ABOUT THIS TASK >> Pictures excluded, copy all of the data below exactly.
*** Opening of AVAILABLE RECORDS ***
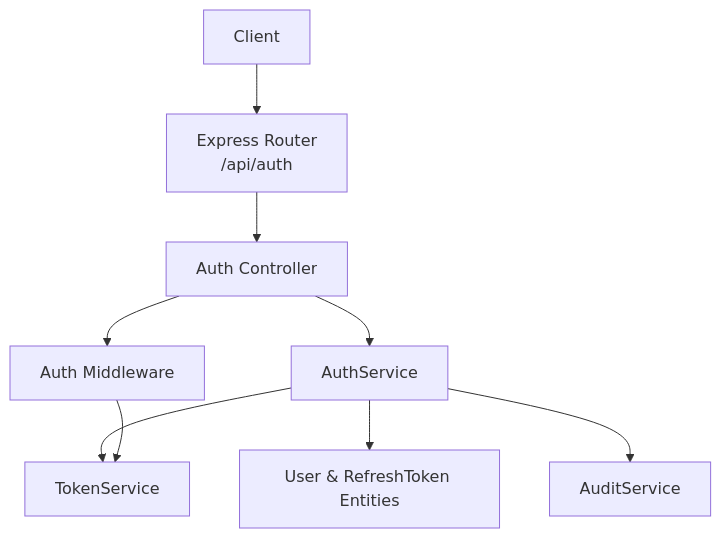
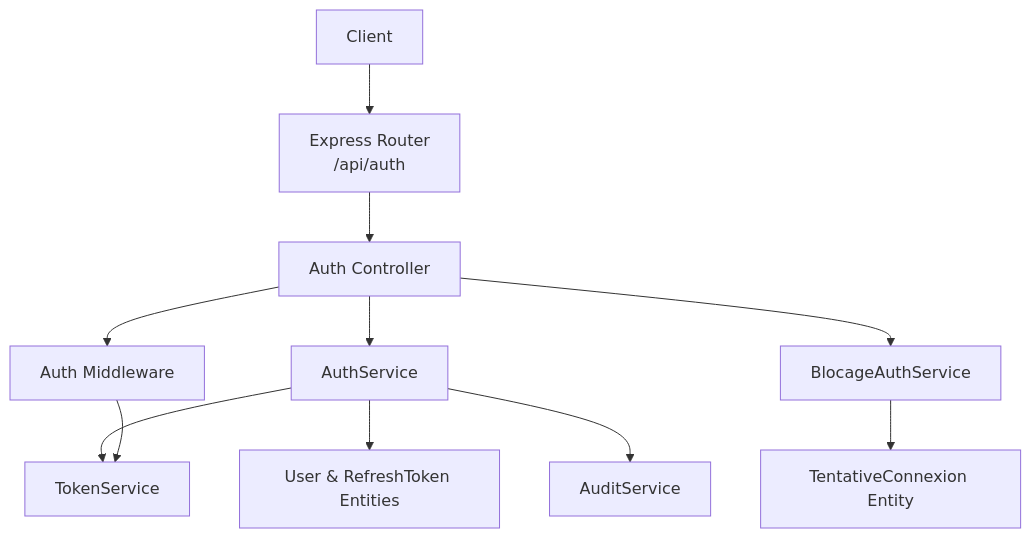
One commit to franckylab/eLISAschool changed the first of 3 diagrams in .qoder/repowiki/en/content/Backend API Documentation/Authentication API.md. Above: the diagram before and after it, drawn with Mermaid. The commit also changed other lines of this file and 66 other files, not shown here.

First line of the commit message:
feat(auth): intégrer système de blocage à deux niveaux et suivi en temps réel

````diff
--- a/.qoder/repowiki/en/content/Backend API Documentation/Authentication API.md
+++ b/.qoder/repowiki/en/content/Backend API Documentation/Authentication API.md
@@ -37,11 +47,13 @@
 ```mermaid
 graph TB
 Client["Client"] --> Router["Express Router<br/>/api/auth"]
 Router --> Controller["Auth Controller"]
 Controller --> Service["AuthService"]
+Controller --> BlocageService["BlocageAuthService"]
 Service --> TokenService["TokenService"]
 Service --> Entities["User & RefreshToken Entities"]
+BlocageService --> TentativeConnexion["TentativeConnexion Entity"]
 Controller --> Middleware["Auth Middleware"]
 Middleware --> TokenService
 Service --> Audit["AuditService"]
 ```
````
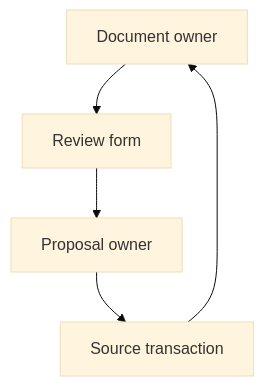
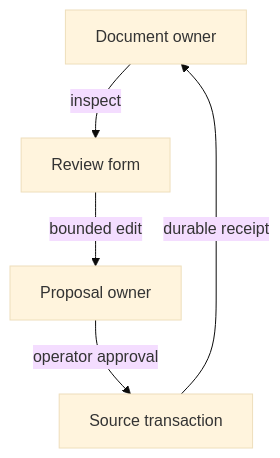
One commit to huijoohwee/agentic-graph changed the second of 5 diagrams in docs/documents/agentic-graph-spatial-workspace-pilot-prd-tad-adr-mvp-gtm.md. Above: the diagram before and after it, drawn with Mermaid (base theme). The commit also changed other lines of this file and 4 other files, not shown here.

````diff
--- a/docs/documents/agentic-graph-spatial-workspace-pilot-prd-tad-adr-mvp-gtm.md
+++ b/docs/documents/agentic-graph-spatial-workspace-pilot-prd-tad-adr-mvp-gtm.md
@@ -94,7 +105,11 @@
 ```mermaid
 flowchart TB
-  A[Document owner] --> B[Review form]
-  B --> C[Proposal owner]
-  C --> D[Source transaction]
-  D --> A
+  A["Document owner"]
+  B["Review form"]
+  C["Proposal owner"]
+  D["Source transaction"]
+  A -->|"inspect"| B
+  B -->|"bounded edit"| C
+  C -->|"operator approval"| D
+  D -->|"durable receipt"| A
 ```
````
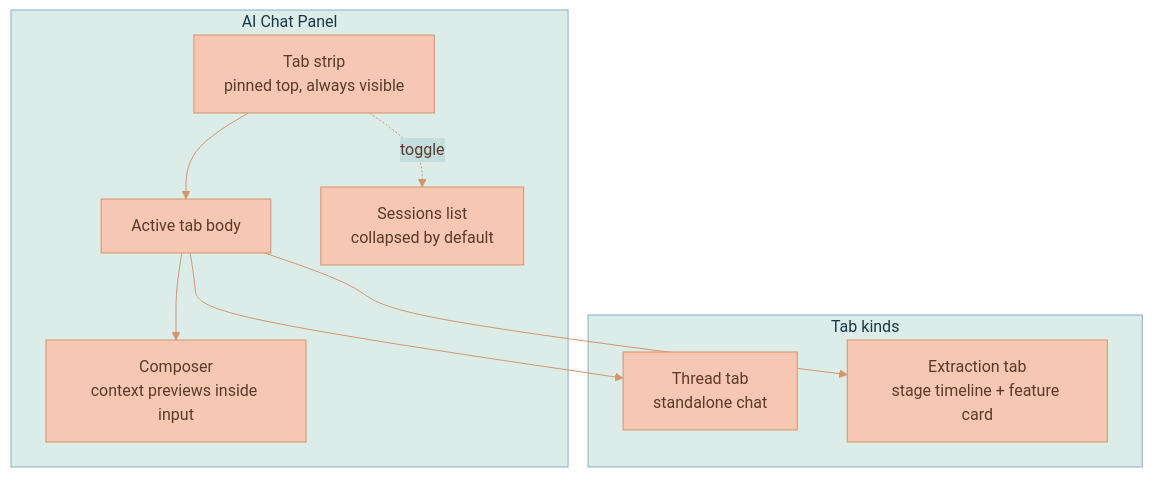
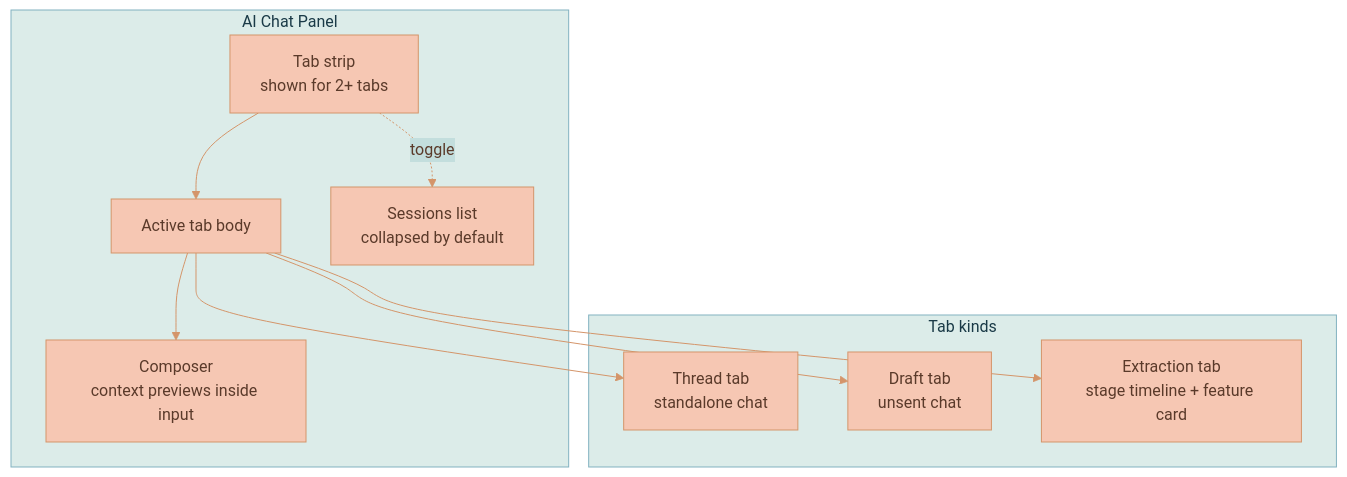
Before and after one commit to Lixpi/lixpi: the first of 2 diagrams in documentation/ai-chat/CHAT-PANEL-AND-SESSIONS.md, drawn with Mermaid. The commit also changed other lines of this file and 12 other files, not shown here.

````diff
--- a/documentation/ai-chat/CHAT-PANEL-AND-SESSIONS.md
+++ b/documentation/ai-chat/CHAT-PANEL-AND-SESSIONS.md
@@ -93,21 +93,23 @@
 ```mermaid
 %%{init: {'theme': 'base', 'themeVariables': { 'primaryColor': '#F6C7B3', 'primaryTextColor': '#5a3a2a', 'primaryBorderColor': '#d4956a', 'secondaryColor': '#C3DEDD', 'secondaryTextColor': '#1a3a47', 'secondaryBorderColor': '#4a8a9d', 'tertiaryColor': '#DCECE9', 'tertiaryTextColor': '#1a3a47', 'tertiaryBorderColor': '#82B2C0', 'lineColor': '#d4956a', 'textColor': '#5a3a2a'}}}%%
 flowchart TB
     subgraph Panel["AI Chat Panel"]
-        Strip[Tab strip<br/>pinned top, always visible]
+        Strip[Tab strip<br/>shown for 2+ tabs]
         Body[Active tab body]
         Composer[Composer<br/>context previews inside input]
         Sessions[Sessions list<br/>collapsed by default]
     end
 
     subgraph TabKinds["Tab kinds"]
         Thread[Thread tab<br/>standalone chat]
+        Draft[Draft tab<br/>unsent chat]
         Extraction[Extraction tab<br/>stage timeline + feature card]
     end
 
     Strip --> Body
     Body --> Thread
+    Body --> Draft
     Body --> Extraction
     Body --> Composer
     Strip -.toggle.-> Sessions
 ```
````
*** Close of AVAILABLE RECORDS ***
SOLUTION >>
One commit to franckylab/eLISAschool changed the first of 3 diagrams in .qoder/repowiki/en/content/Backend API Documentation/Authentication API.md. Above: the diagram before and after it, drawn with Mermaid. The commit also changed other lines of this file and 66 other files, not shown here.

First line of the commit message:
feat(auth): intégrer système de blocage à deux niveaux et suivi en temps réel

````diff
--- a/.qoder/repowiki/en/content/Backend API Documentation/Authentication API.md
+++ b/.qoder/repowiki/en/content/Backend API Documentation/Authentication API.md
@@ -37,11 +47,13 @@
 ```mermaid
 graph TB
 Client["Client"] --> Router["Express Router<br/>/api/auth"]
 Router --> Controller["Auth Controller"]
 Controller --> Service["AuthService"]
+Controller --> BlocageService["BlocageAuthService"]
 Service --> TokenService["TokenService"]
 Service --> Entities["User & RefreshToken Entities"]
+BlocageService --> TentativeConnexion["TentativeConnexion Entity"]
 Controller --> Middleware["Auth Middleware"]
 Middleware --> TokenService
 Service --> Audit["AuditService"]
 ```
````
One commit to huijoohwee/agentic-graph changed the second of 5 diagrams in docs/documents/agentic-graph-spatial-workspace-pilot-prd-tad-adr-mvp-gtm.md. Above: the diagram before and after it, drawn with Mermaid (base theme). The commit also changed other lines of this file and 4 other files, not shown here.

````diff
--- a/docs/documents/agentic-graph-spatial-workspace-pilot-prd-tad-adr-mvp-gtm.md
+++ b/docs/documents/agentic-graph-spatial-workspace-pilot-prd-tad-adr-mvp-gtm.md
@@ -94,7 +105,11 @@
 ```mermaid
 flowchart TB
-  A[Document owner] --> B[Review form]
-  B --> C[Proposal owner]
-  C --> D[Source transaction]
-  D --> A
+  A["Document owner"]
+  B["Review form"]
+  C["Proposal owner"]
+  D["Source transaction"]
+  A -->|"inspect"| B
+  B -->|"bounded edit"| C
+  C -->|"operator approval"| D
+  D -->|"durable receipt"| A
 ```
````
Before and after one commit to Lixpi/lixpi: the first of 2 diagrams in documentation/ai-chat/CHAT-PANEL-AND-SESSIONS.md, drawn with Mermaid. The commit also changed other lines of this file and 12 other files, not shown here.

````diff
--- a/documentation/ai-chat/CHAT-PANEL-AND-SESSIONS.md
+++ b/documentation/ai-chat/CHAT-PANEL-AND-SESSIONS.md
@@ -93,21 +93,23 @@
 ```mermaid
 %%{init: {'theme': 'base', 'themeVariables': { 'primaryColor': '#F6C7B3', 'primaryTextColor': '#5a3a2a', 'primaryBorderColor': '#d4956a', 'secondaryColor': '#C3DEDD', 'secondaryTextColor': '#1a3a47', 'secondaryBorderColor': '#4a8a9d', 'tertiaryColor': '#DCECE9', 'tertiaryTextColor': '#1a3a47', 'tertiaryBorderColor': '#82B2C0', 'lineColor': '#d4956a', 'textColor': '#5a3a2a'}}}%%
 flowchart TB
     subgraph Panel["AI Chat Panel"]
-        Strip[Tab strip<br/>pinned top, always visible]
+        Strip[Tab strip<br/>shown for 2+ tabs]
         Body[Active tab body]
         Composer[Composer<br/>context previews inside input]
         Sessions[Sessions list<br/>collapsed by default]
     end
 
     subgraph TabKinds["Tab kinds"]
         Thread[Thread tab<br/>standalone chat]
+        Draft[Draft tab<br/>unsent chat]
         Extraction[Extraction tab<br/>stage timeline + feature card]
     end
 
     Strip --> Body
     Body --> Thread
+    Body --> Draft
     Body --> Extraction
     Body --> Composer
     Strip -.toggle.-> Sessions
 ```
````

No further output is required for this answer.